### Directions for this task
Find the lines of data that contain the string "output", then list them.

☆ ☆ ☆

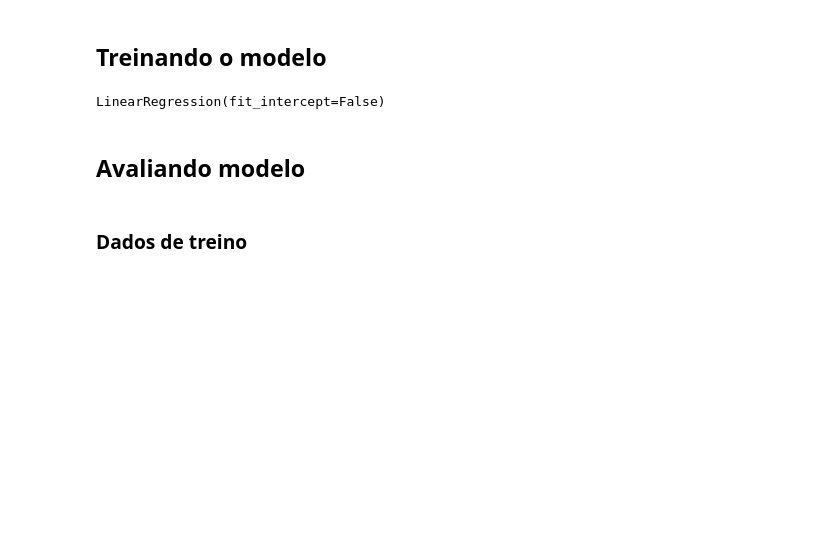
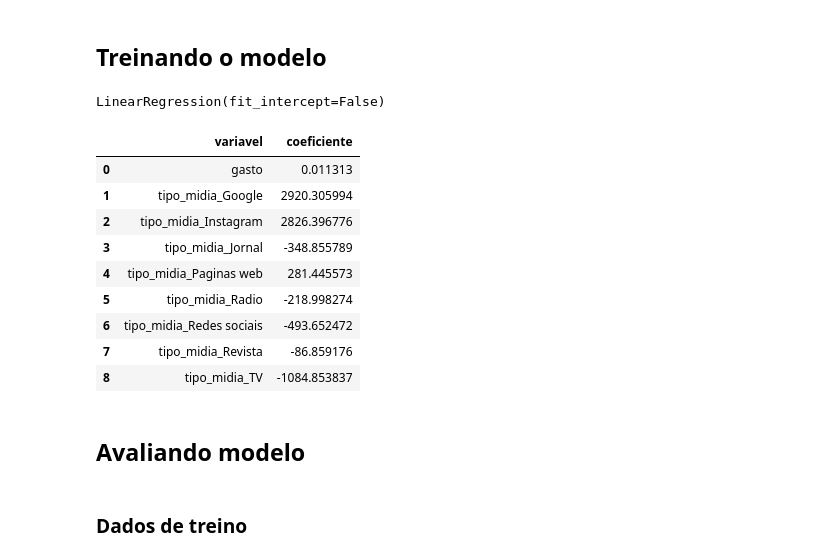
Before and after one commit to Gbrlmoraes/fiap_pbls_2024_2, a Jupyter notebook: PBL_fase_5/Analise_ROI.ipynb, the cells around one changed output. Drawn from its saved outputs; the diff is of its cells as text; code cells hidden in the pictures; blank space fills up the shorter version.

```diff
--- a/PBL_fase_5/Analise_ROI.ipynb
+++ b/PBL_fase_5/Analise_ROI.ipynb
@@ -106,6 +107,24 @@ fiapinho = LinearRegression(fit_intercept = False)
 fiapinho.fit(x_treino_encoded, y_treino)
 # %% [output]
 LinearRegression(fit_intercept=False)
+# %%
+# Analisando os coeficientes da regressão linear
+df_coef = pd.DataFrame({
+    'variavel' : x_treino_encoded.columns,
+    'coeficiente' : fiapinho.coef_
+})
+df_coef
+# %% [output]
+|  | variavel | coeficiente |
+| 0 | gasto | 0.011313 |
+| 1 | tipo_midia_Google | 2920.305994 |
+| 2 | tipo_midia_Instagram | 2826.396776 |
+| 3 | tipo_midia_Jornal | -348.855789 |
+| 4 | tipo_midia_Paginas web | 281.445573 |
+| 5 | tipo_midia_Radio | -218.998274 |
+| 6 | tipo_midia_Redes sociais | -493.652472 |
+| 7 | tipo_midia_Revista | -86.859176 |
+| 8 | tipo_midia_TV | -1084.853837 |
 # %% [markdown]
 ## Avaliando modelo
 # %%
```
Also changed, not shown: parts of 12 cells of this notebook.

☆ ☆ ☆

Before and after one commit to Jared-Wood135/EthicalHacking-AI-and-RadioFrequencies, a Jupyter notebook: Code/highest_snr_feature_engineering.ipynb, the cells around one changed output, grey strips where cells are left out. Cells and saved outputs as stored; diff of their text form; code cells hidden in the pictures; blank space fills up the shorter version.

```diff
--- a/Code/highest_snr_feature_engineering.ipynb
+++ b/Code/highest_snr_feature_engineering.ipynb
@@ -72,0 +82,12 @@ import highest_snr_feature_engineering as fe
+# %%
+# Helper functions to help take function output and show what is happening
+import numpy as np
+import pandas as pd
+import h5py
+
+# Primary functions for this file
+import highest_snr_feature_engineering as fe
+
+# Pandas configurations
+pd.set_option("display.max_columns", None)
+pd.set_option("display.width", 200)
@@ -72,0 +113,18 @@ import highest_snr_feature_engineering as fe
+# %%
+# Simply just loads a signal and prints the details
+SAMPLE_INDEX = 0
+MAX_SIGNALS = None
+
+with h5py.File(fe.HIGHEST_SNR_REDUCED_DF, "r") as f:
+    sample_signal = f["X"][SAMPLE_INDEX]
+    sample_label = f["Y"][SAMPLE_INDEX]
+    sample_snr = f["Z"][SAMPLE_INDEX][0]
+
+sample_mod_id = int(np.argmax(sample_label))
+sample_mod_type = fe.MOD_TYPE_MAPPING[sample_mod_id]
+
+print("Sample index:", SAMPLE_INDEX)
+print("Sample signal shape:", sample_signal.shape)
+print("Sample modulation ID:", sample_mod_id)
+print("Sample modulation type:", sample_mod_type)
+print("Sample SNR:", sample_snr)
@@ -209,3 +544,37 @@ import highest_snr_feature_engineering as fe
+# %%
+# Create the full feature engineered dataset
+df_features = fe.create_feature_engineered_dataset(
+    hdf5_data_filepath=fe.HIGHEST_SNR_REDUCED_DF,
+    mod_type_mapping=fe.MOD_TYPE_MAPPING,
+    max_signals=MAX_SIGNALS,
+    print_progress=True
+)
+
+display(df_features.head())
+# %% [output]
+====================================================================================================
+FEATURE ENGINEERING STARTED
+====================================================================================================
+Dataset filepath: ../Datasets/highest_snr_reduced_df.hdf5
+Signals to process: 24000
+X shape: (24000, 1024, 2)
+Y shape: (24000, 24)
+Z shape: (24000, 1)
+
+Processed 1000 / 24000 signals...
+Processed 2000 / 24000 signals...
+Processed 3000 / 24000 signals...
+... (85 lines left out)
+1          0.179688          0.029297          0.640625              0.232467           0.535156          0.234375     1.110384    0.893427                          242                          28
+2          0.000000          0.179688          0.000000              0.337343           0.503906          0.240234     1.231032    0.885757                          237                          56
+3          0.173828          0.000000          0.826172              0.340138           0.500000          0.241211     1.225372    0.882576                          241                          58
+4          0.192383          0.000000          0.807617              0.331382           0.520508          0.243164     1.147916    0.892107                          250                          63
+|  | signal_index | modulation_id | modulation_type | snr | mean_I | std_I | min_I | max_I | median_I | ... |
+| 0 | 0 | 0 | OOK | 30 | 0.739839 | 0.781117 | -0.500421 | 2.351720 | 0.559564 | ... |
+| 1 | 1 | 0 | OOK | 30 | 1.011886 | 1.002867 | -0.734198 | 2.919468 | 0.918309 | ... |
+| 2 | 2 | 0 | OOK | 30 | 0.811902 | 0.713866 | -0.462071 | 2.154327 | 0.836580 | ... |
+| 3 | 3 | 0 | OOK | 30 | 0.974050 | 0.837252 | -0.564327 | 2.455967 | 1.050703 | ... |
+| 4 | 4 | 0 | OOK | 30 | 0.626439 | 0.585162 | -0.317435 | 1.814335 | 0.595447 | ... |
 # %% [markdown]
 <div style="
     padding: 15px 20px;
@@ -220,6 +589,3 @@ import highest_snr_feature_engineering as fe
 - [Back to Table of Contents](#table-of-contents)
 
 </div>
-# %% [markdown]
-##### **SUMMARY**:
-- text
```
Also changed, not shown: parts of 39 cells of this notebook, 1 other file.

☆ ☆ ☆

### Finished task
Before and after one commit to Gbrlmoraes/fiap_pbls_2024_2, a Jupyter notebook: PBL_fase_5/Analise_ROI.ipynb, the cells around one changed output. Drawn from its saved outputs; the diff is of its cells as text; code cells hidden in the pictures; blank space fills up the shorter version.
 # %% [output]
+# %% [output]
Before and after one commit to Jared-Wood135/EthicalHacking-AI-and-RadioFrequencies, a Jupyter notebook: Code/highest_snr_feature_engineering.ipynb, the cells around one changed output, grey strips where cells are left out. Cells and saved outputs as stored; diff of their text form; code cells hidden in the pictures; blank space fills up the shorter version.
+# Helper functions to help take function output and show what is happening
+# %% [output]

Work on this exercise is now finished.